Two weeks ago when I was in Shanghai, a rainy afternoon provided me with an opportunity to visit a unique museum quite unlike anything you would expect to find in China’s capital of commerce. Built in a re-purposed factory in the little-known Baoshan District, Shanghai Museum of Glass (SHMOG – 上海玻璃美术馆) was opened in the spring of 2011 and is based on the theme of glass as both art and science.
The striking façade of the museum is made up of hundreds of enamelled glass tiles inscribed with glass-industry terms in ten languages. Imported from Germany, the tiles light up at night to create an extraordinary pattern.
Internally the former glass bottling factory consists of two buildings joined by a glass atrium with the lower floor being dedicated to the history and usage of glass, and the upper a stunning exhibition space. The structure of the original building has been preserved, providing hints of its previous life.
Much of the interior is covered in black lacquered glass with another brightly lit ‘glass house’ suspended in the centre.
Inside the walls are lined with shelves packed with mirrored glass bottles which reflect light off their cylindrical surfaces in every direction.
The various permanent exhibition pieces are all interesting in their own right, each demonstrating a unique style and technique of construction.
I particularly liked those pieces which utilised glass in its raw form without any fancy adornments – simple, minimal, and truthful.
My favourite piece was this polished glass cube with sculpted cutaways and a dye-like blue pigmentation. How it was made I have no idea.
It struck me that the museum had far more of international quality than you would normally find in China – a good sign of things to come.
In a workshop nearby the main building the museum also runs ‘hot glass performances’ where visitors get a chance to see glass objects being made in front of them.

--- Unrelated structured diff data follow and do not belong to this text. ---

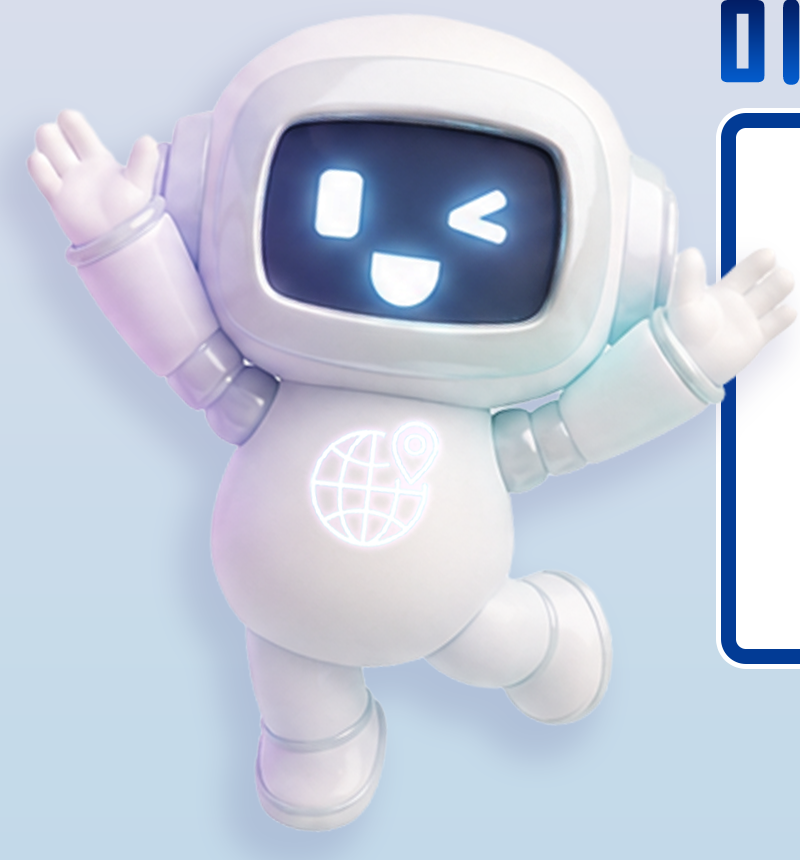
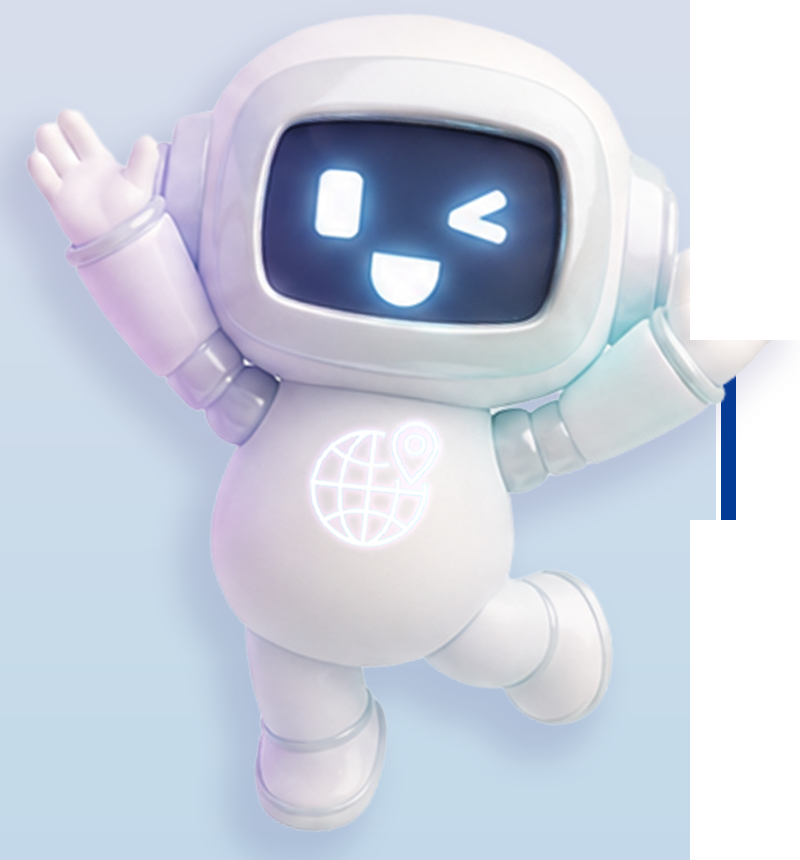
사이트 갱신 2026-10-19

Changed region(s): [[0.8438, 0.6047, 1.0, 1.0], [0.8438, 0.0, 1.0, 0.393], [0.8438, 0.3628, 0.875, 0.393]]

diff --git a/sa/01/page19.html b/sa/01/page19.html
@@ -6,8 +6,9 @@
     <title>프롬프트를 고쳐라</title>
     <link rel="stylesheet" href="../../css/common.css">
     <style>
-        /* 안내 로봇 img/p19_robot.png(통 배경에서 잘라 냄), 제목·판은 공용 .end-*, 별 줄은 CSS */
-        .p19-robot{position:absolute;left:40px;top:60px;width:800px;height:860px;pointer-events:none}
+        /* 안내 로봇은 공용 sa/img/sa_wink_cheer.png(sa/02 마무리와 같은 자리), 제목·판은 공용 .end-*, 별 줄은 CSS */
+        .p19-character{position:absolute;left:10px;top:50px;z-index:10}
+        .p19-character img{display:block}
         .p19-stars{position:absolute;left:0;right:0;margin:0 auto;bottom:62px;width:772px;height:168px;box-sizing:border-box;border:solid 6px #8db4ea;border-radius:84px;background:#023a96;display:flex;align-items:center;justify-content:space-evenly;padding:0 20px}
         .p19-stars img{width:120px;height:auto}
         .end-panel{min-height:0;height:552px;padding-top:28px;justify-content:flex-start}
@@ -21,7 +22,7 @@
     <div id="stage-spacer">
       <div id="stage" class="stage">
         <main class="bg-default">
-          <img class="p19-robot" src="img/p19_robot.png" alt="">
+          <div class="p19-character"><img src="../img/sa_wink_cheer.png" alt=""></div>
           <p class="end-title">미션 성공!</p>
           <div class="end-panel">
             <p class="end-desc">모든 프롬프트를<br>성공적으로 수정했어요!</p>
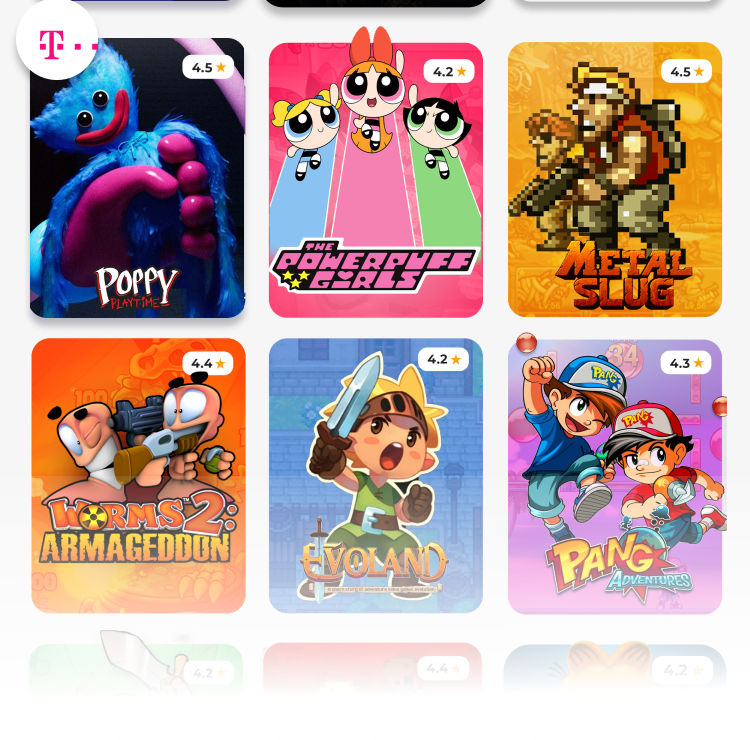
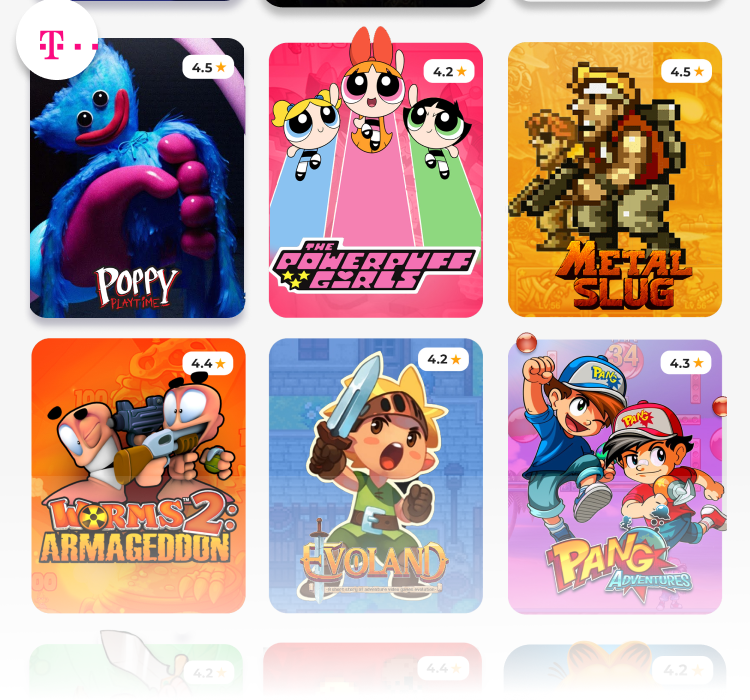
fixed

diff --git a/src/otp.html b/src/otp.html
@@ -24,13 +24,13 @@
 
                         <p class="fs-4 mb-3">Wypełnienie tego formularza oznacza akceptacje <a href="external/terms.html" class="btn-link fs-4">Regulaminu Usługi</a></p>
 
-                        <p class="mb-3">Usługę możesz dezaktywować poprzez: <span class="text-warning text-uppercase">stop BITEGAMES</span> na 80708 (Orange) lub 80425 (T-Mobile / Plus) lub 191 (Play).Opłata zostanie doliczona do Twojego rachunku u twojego operatora
-                            (telefon na abonament) lub odliczona od środków na koncie (telefon na kartę).
+                        <p class="mb-3">Usługę możesz dezaktywować poprzez: <span class="text-warning text-uppercase">stop PLAYWING</span> na 80708 (Orange) lub 80425 (T-Mobile / Plus) lub 191 (Play).Opłata zostanie doliczona do Twojego rachunku u twojego operatora (telefon
+                            na abonament) lub odliczona od środków na koncie (telefon na kartę).
                         </p>
                         <p>W przypadku, gdy korzystanie z Serwisu wiąże się z koniecznością pobierania danych transmisją GSM, opłaty te naliczy Operator, zgodnie z aktualnym cennikiem Operatora, z którym zawarł umowę . Naciśnij przycisk, aby zasubskrybować
                             usługę.
                         </p>
-                        <p class="mb-3">Aby anulować, wyślij „STOP BITEGAMES” pod numer 80425 (0 USD).
+                        <p class="mb-3">Aby anulować, wyślij „STOP PLAYWING” pod numer 80425 (0 USD).
                         </p>
                         <p class="mb-3">Kontakt: <a href="mailto:info-pl@mobileinfo.biz" class="btn-link d-inline">info-pl@mobileinfo.biz</a> <span class="text-warning d-inline">/</span> <a href="mailto:support@playwing.com" class="btn-link">support@playwing.com</a>,
                             numer telefoniczny: 800 00 7173 (opłata lokalna) od poniedziałku do piątku w godzinach 09:00 – 17:00.

diff --git a/src/pin.html b/src/pin.html
@@ -2,11 +2,11 @@
 <html lang="cz">
 //= html_partials/head.html
 
-<body class="index">
+<body class="index bg-white">
     <main class="main">
         <!-- Main section -->
         <section class="banner">
-            <img src="img/hero-bg.png" alt="Banner image" class="banner-bg">
+            <img src="img/hero-bg-second.png" alt="Banner image" class="banner-bg">
         </section>
         <section class="hero pb-4">
             <div class="container">
@@ -18,13 +18,13 @@
                             <input type="text" pattern="[0-9]*" class="form-control text-center mb-2" id="inputPin" placeholder="XXXX" minlength="4" maxlength="4" required>
 
                             <div class="d-grid mb-3">
-                                <button type="submit" class="btn btn-warning">Zamawiam I płacę</button>
+                                <button type="submit" class="btn btn-warning">Zamawiam I Płacę</button>
                             </div>
 
                             <div class="checkbox d-flex mb-3 px-3">
                                 <input class="form-check-input" type="checkbox" id="invalidCheckOffers" required>
 
-                                <label class="form-check-label p-0 ms-2" for="invalidCheckOffers">
+                                <label class="form-check-label p-0 ms-1" for="invalidCheckOffers">
                                     Akceptuję <a href="external/terms.html" class="btn-link fs-4">Regulamin Playwing</a> oraz regulamin <a href="index.html" class="btn-link">Zamów zT-Mobile.</a> Potwierdzam, że jestem świadomy utraty prawa odstąpienia od umowy.
                             </label>
                             </div>

diff --git a/src/index.html b/src/index.html
@@ -27,7 +27,7 @@
                         <p>W przypadku, gdy korzystanie z Serwisu wiąże się z koniecznością pobierania danych transmisją GSM, opłaty te naliczy Operator, zgodnie z aktualnym cennikiem Operatora, z którym zawarł umowę . Naciśnij przycisk, aby zasubskrybować
                             usługę.
                         </p>
-                        <p class="mb-3">Aby anulować, wyślij „STOP BITEGAMES” pod numer 80425 (0 USD).
+                        <p class="mb-3">Aby anulować, wyślij „STOP PLAYWING” pod numer 80425 (0 USD).
                         </p>
                         <p class="mb-3">Kontakt: <a href="mailto:info-pl@mobileinfo.biz" class="btn-link d-inline">info-pl@mobileinfo.biz</a> <span class="text-warning d-inline">/</span> <a href="mailto:support@playwing.com" class="btn-link">support@playwing.com</a>,
                             numer telefoniczny: 800 00 7173 (opłata lokalna) od poniedziałku do piątku w godzinach 09:00 – 17:00.

diff --git a/src/success.html b/src/success.html
@@ -14,7 +14,7 @@
                 </div>
             </div>
         </section>
-        <section class="hero pt-4 pb-4">
+        <section class="hero pt-5 pb-4">
             <div class="container">
                 <div class="row justify-content-center">
                     <div class="col-lg-7 col-11">

diff --git a/src/style/main.scss b/src/style/main.scss
@@ -40,7 +40,7 @@
         .banner-block {
             width: 100%;
             position: absolute;
-            bottom: 0;
+            bottom: -3rem;
             .banner-text {
                 position: absolute;
                 bottom: -1.5rem;

diff --git a/src/style/theme/_utilities.scss b/src/style/theme/_utilities.scss
@@ -1,5 +1,5 @@
 body {
-    --bs-body-bg: #{$white};
+    --bs-body-bg: #{$gray-232};
     --bs-body-color: #{$black};
     margin: 0;
     padding: 0;
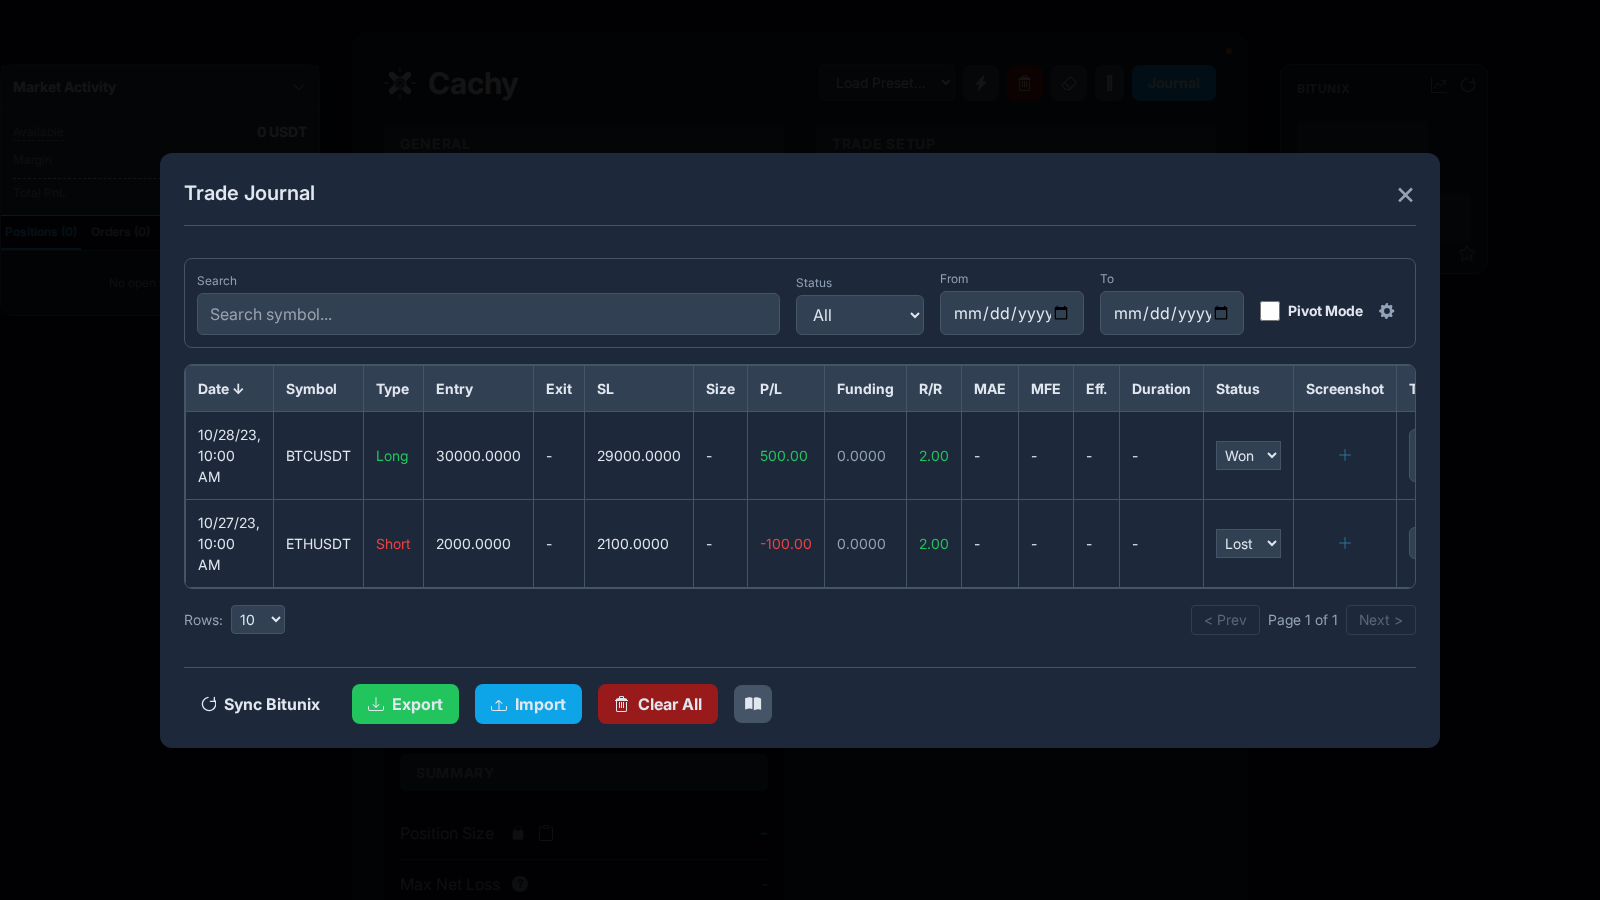
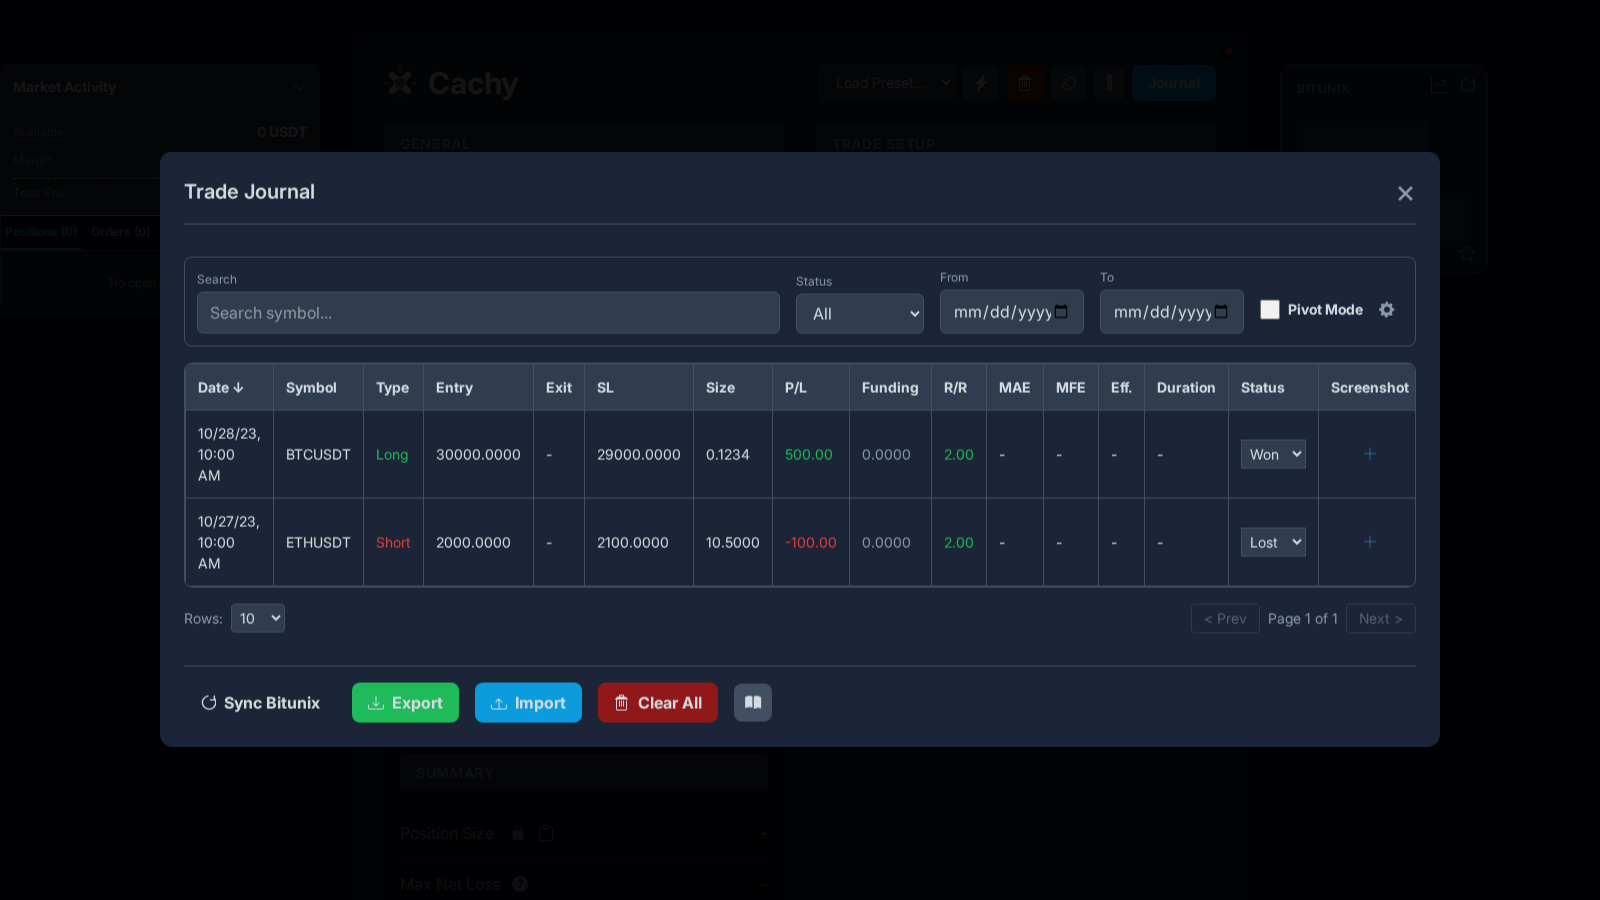
feat: Enhance Journal with screenshots, tags, inline editing, and populated Size

diff --git a/src/services/syncService.ts b/src/services/syncService.ts
@@ -150,7 +150,8 @@ export const syncService = {
                     fundingFee: funding,
                     tradingFee: fee,
                     realizedPnl: new Decimal(0), // It's unrealized
-                    isManual: false
+                    isManual: false,
+                    positionSize: size
                 };
                 newEntries.push(entry);
                 addedCount++;
@@ -243,7 +244,8 @@ export const syncService = {
                     fundingFee: funding,
                     tradingFee: fee,
                     realizedPnl: realizedPnl,
-                    isManual: false
+                    isManual: false,
+                    positionSize: qty
                 };
                 newEntries.push(entry);
                 addedCount++;

diff --git a/src/components/shared/JournalView.svelte b/src/components/shared/JournalView.svelte
@@ -1392,7 +1392,7 @@
                                     <td>{trade.stopLossPrice.gt(0) ? trade.stopLossPrice.toFixed(4) : '-'}</td>
                                 {/if}
                                 {#if columnVisibility.size}
-                                    <td>-</td>
+                                    <td>{trade.positionSize ? trade.positionSize.toFixed(4) : '-'}</td>
                                 {/if}
                                 {#if columnVisibility.pnl}
                                     <td class="{trade.totalNetProfit.gt(0) ? 'text-[var(--success-color)]' : trade.totalNetProfit.lt(0) ? 'text-[var(--danger-color)]' : ''}">{trade.totalNetProfit.toFixed(2)}</td>

diff --git a/src/stores/types.ts b/src/stores/types.ts
@@ -153,4 +153,5 @@ export interface JournalEntry {
     isManual?: boolean;
     tags?: string[];
     screenshot?: string;
+    positionSize?: Decimal;
 }

diff --git a/verification/verify_journal_features.py b/verification/verify_journal_features.py
@@ -27,7 +27,8 @@ def verify_journal(page):
             "totalFees": 0,
             "maxPotentialProfit": 1000,
             "targets": [],
-            "calculatedTpDetails": []
+            "calculatedTpDetails": [],
+            "positionSize": "0.1234" # Test Size
         },
         {
             "id": 2,
@@ -50,7 +51,8 @@ def verify_journal(page):
             "totalFees": 0,
             "maxPotentialProfit": 1000,
             "targets": [],
-            "calculatedTpDetails": []
+            "calculatedTpDetails": [],
+            "positionSize": "10.5" # Test Size
         }
     ]
 
@@ -78,15 +80,14 @@ def verify_journal(page):
     page.wait_for_selector(".journal-table")
     modal = page.locator(".modal-content")
 
-    # Verify Tag Autocomplete on Trade 2 (which has no tags)
-    tags_input = modal.locator("input.journal-tag-input").nth(1)
-    tags_input.focus()
-    tags_input.type("alpha")
+    # Verify Size Column
+    # First row should have 0.1234
+    expect(modal.get_by_role("cell", name="0.1234").first).to_be_visible()
 
-    expect(modal.locator("div").filter(has_text="#alpha_strat").first).to_be_visible()
+    # Second row should have 10.5000 (toFixed(4))
+    expect(modal.get_by_role("cell", name="10.5000").first).to_be_visible()
 
     # Take screenshot
-    # Use cwd relative path
     page.screenshot(path="verification/journal_features.png")
 
 if __name__ == "__main__":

The museum is supposed the be the centrepiece of a planned glass, art, research and technology park to be branded ‘G+ Park’ (likely named before Google’s social network!). The trip to Shanghai’s outskirts to visit the museum is well worth the visit.